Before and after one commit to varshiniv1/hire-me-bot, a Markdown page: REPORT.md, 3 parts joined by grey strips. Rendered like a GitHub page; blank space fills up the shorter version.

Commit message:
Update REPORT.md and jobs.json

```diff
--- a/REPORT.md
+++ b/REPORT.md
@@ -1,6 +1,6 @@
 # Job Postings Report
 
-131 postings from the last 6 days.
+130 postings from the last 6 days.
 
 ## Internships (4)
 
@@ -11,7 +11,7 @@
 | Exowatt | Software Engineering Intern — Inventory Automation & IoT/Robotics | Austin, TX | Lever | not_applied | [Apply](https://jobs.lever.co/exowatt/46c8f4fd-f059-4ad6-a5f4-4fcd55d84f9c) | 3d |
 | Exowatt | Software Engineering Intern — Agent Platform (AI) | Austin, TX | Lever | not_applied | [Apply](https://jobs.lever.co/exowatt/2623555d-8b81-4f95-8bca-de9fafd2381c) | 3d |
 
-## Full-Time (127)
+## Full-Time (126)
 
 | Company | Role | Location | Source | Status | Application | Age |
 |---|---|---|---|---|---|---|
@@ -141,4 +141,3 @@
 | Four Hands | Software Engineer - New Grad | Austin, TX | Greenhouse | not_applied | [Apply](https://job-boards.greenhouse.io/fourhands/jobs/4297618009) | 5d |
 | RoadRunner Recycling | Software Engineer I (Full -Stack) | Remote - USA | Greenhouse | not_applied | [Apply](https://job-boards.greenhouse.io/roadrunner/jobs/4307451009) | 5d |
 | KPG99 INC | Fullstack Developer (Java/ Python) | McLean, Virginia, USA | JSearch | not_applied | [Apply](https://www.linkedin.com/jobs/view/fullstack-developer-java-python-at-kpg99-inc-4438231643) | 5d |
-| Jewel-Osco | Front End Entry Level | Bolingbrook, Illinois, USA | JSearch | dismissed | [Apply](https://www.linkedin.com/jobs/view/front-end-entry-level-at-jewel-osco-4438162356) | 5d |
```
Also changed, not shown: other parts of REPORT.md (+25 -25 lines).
+++++
→ **THE TASK**
Above are some records. Print them all exactly.

→ **REPLY TO THE EXERCISE**
Before and after one commit to varshiniv1/hire-me-bot, a Markdown page: REPORT.md, 3 parts joined by grey strips. Rendered like a GitHub page; blank space fills up the shorter version.

Commit message:
Update REPORT.md and jobs.json

```diff
--- a/REPORT.md
+++ b/REPORT.md
@@ -1,6 +1,6 @@
 # Job Postings Report
 
-131 postings from the last 6 days.
+130 postings from the last 6 days.
 
 ## Internships (4)
 
@@ -11,7 +11,7 @@
 | Exowatt | Software Engineering Intern — Inventory Automation & IoT/Robotics | Austin, TX | Lever | not_applied | [Apply](https://jobs.lever.co/exowatt/46c8f4fd-f059-4ad6-a5f4-4fcd55d84f9c) | 3d |
 | Exowatt | Software Engineering Intern — Agent Platform (AI) | Austin, TX | Lever | not_applied | [Apply](https://jobs.lever.co/exowatt/2623555d-8b81-4f95-8bca-de9fafd2381c) | 3d |
 
-## Full-Time (127)
+## Full-Time (126)
 
 | Company | Role | Location | Source | Status | Application | Age |
 |---|---|---|---|---|---|---|
@@ -141,4 +141,3 @@
 | Four Hands | Software Engineer - New Grad | Austin, TX | Greenhouse | not_applied | [Apply](https://job-boards.greenhouse.io/fourhands/jobs/4297618009) | 5d |
 | RoadRunner Recycling | Software Engineer I (Full -Stack) | Remote - USA | Greenhouse | not_applied | [Apply](https://job-boards.greenhouse.io/roadrunner/jobs/4307451009) | 5d |
 | KPG99 INC | Fullstack Developer (Java/ Python) | McLean, Virginia, USA | JSearch | not_applied | [Apply](https://www.linkedin.com/jobs/view/fullstack-developer-java-python-at-kpg99-inc-4438231643) | 5d |
-| Jewel-Osco | Front End Entry Level | Bolingbrook, Illinois, USA | JSearch | dismissed | [Apply](https://www.linkedin.com/jobs/view/front-end-entry-level-at-jewel-osco-4438162356) | 5d |
```
Also changed, not shown: other parts of REPORT.md (+25 -25 lines).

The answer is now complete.